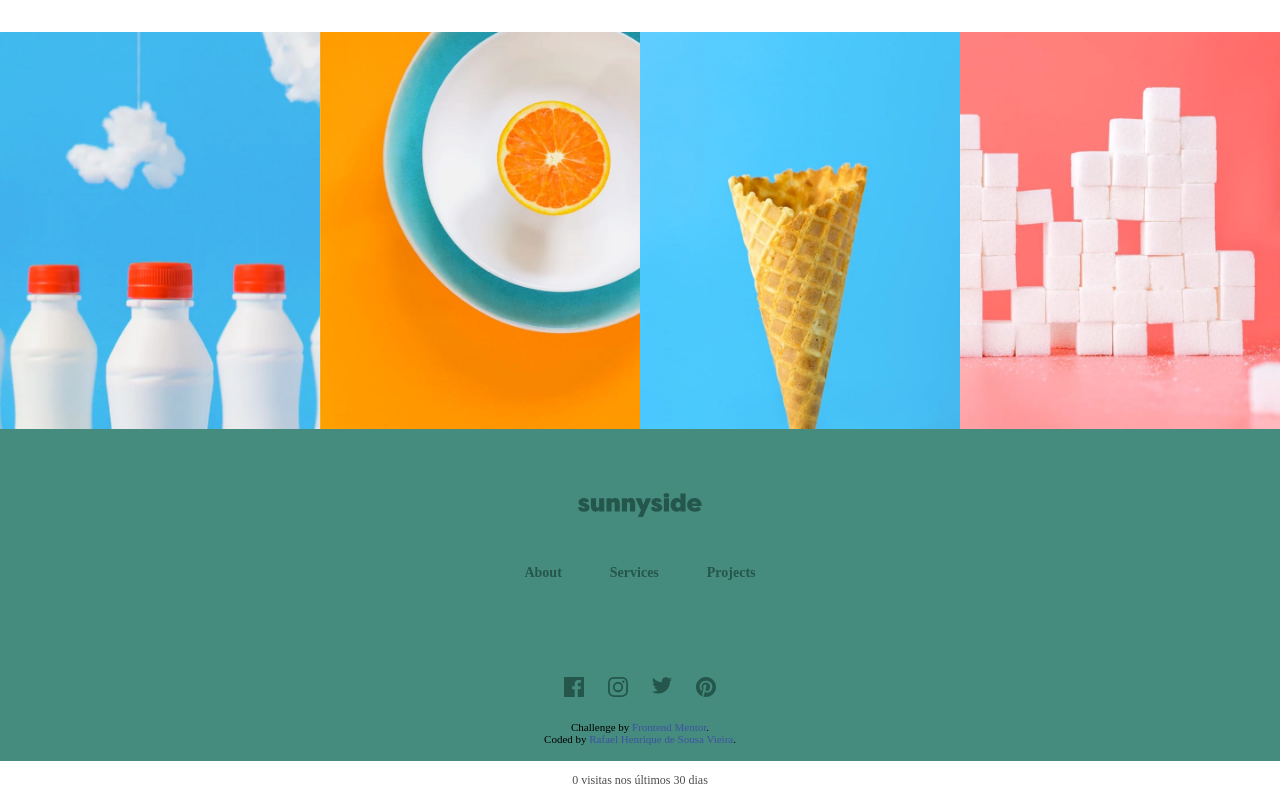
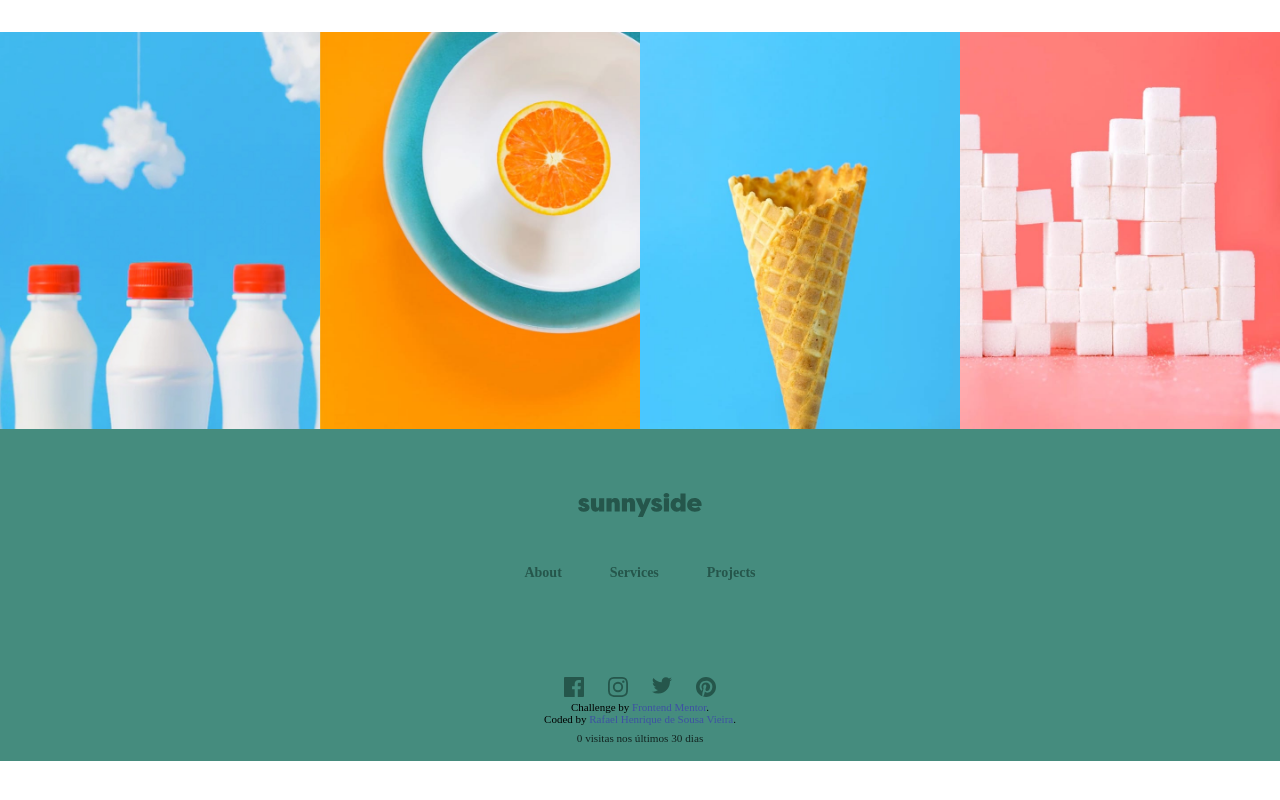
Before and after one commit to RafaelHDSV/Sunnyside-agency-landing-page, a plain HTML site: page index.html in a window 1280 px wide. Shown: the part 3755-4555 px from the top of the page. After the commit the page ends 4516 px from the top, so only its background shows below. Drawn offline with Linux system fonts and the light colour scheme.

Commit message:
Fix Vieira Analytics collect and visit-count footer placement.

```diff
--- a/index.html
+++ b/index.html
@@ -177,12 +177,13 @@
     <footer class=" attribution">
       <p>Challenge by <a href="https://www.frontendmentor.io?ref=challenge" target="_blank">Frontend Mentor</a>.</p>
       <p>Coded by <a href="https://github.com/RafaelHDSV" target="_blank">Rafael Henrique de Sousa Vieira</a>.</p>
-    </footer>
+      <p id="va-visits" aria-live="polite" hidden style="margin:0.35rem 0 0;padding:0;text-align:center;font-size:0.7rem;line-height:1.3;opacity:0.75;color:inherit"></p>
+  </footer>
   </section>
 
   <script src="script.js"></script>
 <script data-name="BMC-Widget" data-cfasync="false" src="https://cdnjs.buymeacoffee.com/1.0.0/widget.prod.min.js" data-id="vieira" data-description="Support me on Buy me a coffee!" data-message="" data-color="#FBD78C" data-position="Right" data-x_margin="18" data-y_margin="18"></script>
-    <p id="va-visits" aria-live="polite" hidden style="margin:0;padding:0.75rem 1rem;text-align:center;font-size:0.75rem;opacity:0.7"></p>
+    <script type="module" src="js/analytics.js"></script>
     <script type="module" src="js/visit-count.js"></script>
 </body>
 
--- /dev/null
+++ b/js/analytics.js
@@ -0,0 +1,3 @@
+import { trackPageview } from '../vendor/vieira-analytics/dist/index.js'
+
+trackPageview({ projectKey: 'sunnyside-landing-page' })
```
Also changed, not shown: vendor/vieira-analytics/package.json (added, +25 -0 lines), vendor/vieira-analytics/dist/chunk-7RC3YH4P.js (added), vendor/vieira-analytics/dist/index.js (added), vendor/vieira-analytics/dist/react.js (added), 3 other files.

_ _ _ _

Action item:
Repeat the material exactly, without images.

Response area:
Before and after one commit to RafaelHDSV/Sunnyside-agency-landing-page, a plain HTML site: page index.html in a window 1280 px wide. Shown: the part 3755-4555 px from the top of the page. After the commit the page ends 4516 px from the top, so only its background shows below. Drawn offline with Linux system fonts and the light colour scheme.

Commit message:
Fix Vieira Analytics collect and visit-count footer placement.

```diff
--- a/index.html
+++ b/index.html
@@ -177,12 +177,13 @@
     <footer class=" attribution">
       <p>Challenge by <a href="https://www.frontendmentor.io?ref=challenge" target="_blank">Frontend Mentor</a>.</p>
       <p>Coded by <a href="https://github.com/RafaelHDSV" target="_blank">Rafael Henrique de Sousa Vieira</a>.</p>
-    </footer>
+      <p id="va-visits" aria-live="polite" hidden style="margin:0.35rem 0 0;padding:0;text-align:center;font-size:0.7rem;line-height:1.3;opacity:0.75;color:inherit"></p>
+  </footer>
   </section>
 
   <script src="script.js"></script>
 <script data-name="BMC-Widget" data-cfasync="false" src="https://cdnjs.buymeacoffee.com/1.0.0/widget.prod.min.js" data-id="vieira" data-description="Support me on Buy me a coffee!" data-message="" data-color="#FBD78C" data-position="Right" data-x_margin="18" data-y_margin="18"></script>
-    <p id="va-visits" aria-live="polite" hidden style="margin:0;padding:0.75rem 1rem;text-align:center;font-size:0.75rem;opacity:0.7"></p>
+    <script type="module" src="js/analytics.js"></script>
     <script type="module" src="js/visit-count.js"></script>
 </body>
 
--- /dev/null
+++ b/js/analytics.js
@@ -0,0 +1,3 @@
+import { trackPageview } from '../vendor/vieira-analytics/dist/index.js'
+
+trackPageview({ projectKey: 'sunnyside-landing-page' })
```
Also changed, not shown: vendor/vieira-analytics/package.json (added, +25 -0 lines), vendor/vieira-analytics/dist/chunk-7RC3YH4P.js (added), vendor/vieira-analytics/dist/index.js (added), vendor/vieira-analytics/dist/react.js (added), 3 other files.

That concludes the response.